A non-invasive, portable electrical device tested at the Hermelin Brain Tumor Center at Henry Ford Hospital along with other major medical centres around the USA, has been found to lengthen the lives of some patients suffering from glioblastoma, the most common and deadliest form of brain cancer.
The device proved to be so successful in early testing that an independent monitoring committee recommended cutting short the latest phase of its clinical trials and allowing all test patients to be treated with it.
“This is not a cure,” says Tobias Walbert, a neuro-oncologist and researcher in the department of neurosurgery at Henry Ford Hospital. “But these early results have been so impressive that we might be looking at a game-changer in the treatment of glioblastoma.”
The electrical device, designed to be worn at least 20 hours a day to be effective, weighs about six pounds (2.72kg), is powered by rechargeable batteries and is carried by the patient in a small backpack.
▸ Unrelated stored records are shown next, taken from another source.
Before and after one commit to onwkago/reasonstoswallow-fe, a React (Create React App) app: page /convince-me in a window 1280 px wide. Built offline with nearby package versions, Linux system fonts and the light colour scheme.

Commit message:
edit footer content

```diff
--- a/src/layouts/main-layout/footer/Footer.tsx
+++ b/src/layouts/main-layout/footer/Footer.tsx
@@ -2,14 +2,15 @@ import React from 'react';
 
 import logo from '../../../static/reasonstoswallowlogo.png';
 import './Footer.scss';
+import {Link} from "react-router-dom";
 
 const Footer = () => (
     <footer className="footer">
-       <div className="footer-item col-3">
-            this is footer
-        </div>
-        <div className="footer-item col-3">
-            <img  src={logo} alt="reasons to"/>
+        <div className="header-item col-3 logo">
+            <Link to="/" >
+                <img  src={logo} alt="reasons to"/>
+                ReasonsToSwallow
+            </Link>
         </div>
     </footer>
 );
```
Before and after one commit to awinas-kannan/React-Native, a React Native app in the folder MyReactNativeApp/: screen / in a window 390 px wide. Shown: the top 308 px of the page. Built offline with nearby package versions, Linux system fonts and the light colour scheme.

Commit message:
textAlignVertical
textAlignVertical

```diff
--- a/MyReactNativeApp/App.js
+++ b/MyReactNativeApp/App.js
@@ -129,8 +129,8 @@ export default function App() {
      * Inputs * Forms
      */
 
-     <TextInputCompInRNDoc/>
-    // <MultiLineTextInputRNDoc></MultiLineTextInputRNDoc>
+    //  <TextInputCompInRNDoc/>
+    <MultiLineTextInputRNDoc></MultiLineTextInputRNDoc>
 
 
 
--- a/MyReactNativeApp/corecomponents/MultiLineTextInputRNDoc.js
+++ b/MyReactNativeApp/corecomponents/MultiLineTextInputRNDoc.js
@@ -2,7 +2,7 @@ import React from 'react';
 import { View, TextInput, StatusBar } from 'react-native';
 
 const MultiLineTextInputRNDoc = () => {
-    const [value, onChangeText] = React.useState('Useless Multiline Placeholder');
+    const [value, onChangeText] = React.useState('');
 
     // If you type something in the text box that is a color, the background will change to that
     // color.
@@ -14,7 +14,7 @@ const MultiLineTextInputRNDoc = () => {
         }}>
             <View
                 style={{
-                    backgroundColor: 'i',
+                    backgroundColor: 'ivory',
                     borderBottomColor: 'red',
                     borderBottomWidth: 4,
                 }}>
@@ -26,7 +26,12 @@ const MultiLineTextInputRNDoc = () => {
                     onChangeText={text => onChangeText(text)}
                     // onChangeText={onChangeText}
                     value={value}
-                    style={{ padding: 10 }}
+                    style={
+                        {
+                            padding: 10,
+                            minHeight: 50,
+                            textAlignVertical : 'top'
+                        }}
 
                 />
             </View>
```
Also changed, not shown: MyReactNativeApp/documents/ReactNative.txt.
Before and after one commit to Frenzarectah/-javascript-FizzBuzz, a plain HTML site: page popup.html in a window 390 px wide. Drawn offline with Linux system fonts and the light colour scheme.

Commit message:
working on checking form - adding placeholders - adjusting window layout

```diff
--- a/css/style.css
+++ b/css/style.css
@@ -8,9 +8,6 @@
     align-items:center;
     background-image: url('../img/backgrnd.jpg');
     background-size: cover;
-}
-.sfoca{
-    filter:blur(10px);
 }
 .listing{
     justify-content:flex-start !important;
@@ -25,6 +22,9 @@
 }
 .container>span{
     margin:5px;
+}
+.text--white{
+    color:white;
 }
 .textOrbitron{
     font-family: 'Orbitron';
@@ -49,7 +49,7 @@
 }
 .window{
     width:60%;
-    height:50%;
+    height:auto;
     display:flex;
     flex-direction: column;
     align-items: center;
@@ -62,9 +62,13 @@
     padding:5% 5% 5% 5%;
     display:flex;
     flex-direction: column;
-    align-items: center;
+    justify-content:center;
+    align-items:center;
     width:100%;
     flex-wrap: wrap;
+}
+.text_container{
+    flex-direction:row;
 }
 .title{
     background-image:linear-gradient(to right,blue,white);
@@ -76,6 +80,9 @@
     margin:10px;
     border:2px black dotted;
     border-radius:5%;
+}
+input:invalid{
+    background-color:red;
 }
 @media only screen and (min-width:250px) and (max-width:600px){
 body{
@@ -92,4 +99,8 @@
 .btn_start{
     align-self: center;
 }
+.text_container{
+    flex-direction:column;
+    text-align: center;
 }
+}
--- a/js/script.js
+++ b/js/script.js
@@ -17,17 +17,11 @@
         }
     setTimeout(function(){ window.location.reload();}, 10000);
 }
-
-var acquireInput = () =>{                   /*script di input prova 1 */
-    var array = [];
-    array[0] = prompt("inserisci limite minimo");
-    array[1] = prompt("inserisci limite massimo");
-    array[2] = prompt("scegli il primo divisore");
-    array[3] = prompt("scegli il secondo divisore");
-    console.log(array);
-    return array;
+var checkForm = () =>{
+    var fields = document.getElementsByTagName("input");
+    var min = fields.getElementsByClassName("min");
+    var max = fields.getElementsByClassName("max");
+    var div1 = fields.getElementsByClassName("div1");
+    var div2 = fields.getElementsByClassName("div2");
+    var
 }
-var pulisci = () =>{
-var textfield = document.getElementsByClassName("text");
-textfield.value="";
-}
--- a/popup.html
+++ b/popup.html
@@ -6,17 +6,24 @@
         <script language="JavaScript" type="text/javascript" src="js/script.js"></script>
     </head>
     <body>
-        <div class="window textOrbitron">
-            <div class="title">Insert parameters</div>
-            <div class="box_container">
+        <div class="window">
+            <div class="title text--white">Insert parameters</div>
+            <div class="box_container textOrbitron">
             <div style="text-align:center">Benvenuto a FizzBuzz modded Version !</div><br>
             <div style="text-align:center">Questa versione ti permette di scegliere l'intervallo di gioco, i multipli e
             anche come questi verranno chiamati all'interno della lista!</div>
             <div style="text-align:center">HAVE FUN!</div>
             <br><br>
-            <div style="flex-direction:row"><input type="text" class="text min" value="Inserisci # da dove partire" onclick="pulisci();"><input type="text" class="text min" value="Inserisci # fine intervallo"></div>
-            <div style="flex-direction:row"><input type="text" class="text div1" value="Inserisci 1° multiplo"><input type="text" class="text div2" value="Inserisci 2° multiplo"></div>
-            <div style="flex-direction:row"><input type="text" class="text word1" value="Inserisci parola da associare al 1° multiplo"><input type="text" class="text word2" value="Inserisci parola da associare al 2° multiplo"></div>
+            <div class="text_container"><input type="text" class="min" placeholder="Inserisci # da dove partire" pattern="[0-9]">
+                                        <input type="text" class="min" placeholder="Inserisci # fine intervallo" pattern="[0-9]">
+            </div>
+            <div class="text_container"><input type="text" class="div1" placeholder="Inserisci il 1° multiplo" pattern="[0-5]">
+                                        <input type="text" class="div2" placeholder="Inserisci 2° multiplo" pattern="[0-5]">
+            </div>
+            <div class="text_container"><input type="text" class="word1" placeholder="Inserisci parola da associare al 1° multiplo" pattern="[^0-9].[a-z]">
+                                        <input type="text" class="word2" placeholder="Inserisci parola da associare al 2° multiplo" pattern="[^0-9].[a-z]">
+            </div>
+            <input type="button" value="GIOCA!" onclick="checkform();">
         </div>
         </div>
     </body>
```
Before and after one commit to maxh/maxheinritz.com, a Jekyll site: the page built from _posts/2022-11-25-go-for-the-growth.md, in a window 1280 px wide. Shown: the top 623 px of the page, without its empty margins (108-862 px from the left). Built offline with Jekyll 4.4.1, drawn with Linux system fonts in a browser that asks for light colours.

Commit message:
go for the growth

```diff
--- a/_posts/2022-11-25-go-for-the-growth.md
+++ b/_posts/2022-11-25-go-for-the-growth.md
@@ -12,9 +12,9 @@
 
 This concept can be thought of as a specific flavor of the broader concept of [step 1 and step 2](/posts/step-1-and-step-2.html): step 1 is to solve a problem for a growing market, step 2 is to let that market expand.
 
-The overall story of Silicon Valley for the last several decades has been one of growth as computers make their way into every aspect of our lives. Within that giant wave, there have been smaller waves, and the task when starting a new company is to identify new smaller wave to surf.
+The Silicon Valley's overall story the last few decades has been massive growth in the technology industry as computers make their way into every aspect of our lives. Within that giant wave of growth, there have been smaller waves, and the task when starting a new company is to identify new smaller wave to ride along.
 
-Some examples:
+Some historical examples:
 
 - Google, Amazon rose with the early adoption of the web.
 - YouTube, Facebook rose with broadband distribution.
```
It received US Food and Drug Administration (FDA) approval in 2011 only to treat patients with recurring glioblastoma, not first-time cases.
The manufacturer, Novocure, is currently seeking FDA approval to use the device on all glioblastoma patients. Marketed under the brand name Optune, the equipment creates low-intensity alternating electric fields, referred to as tumour treating fields, and delivers them through wires attached to the patient’s shaved scalp by four adhesive transducer pads that target the brain tumour. Individual placement of the transducers is determined by MRI scan. The clinical trials showed that the tumour treating fields reversed the tumour’s growth and killed cancer cells by disrupting mitosis, the process by which cells divide and replicate.
Research results were presented by the study’s leader Roger Stupp, chairman of the oncology department at Switzerland’s University of Zurich, at the annual meeting of the Society for Neuro-Oncology in Miami, USA. Data collected from the first 315 of around 700 patients included in the international clinical trials showed:
- Patients treated with both tumour treating fields and temozolomide chemotherapy showed a “significant increase” in progression-free survival compared to those treated with chemotherapy alone – a median of 7.1 months compared to 4 months;
- Those treated with both tumour treating fields and temozolomide also showed a “significant increase” in overall survival compared to temozolomide alone – a median 19.6 months compared the 16.6 months.
- 43% of patients treated with both tumour treating fields and temozolomide chemotherapy were still alive after 2 years compared to 29% treated with the chemotherapy alone.
The only side effect reported by the researchers was irritation of the scalp where the transducers were attached. “These results are spectacular, a lot better and much more convincing than we ever would have dreamt of,” says Stupp.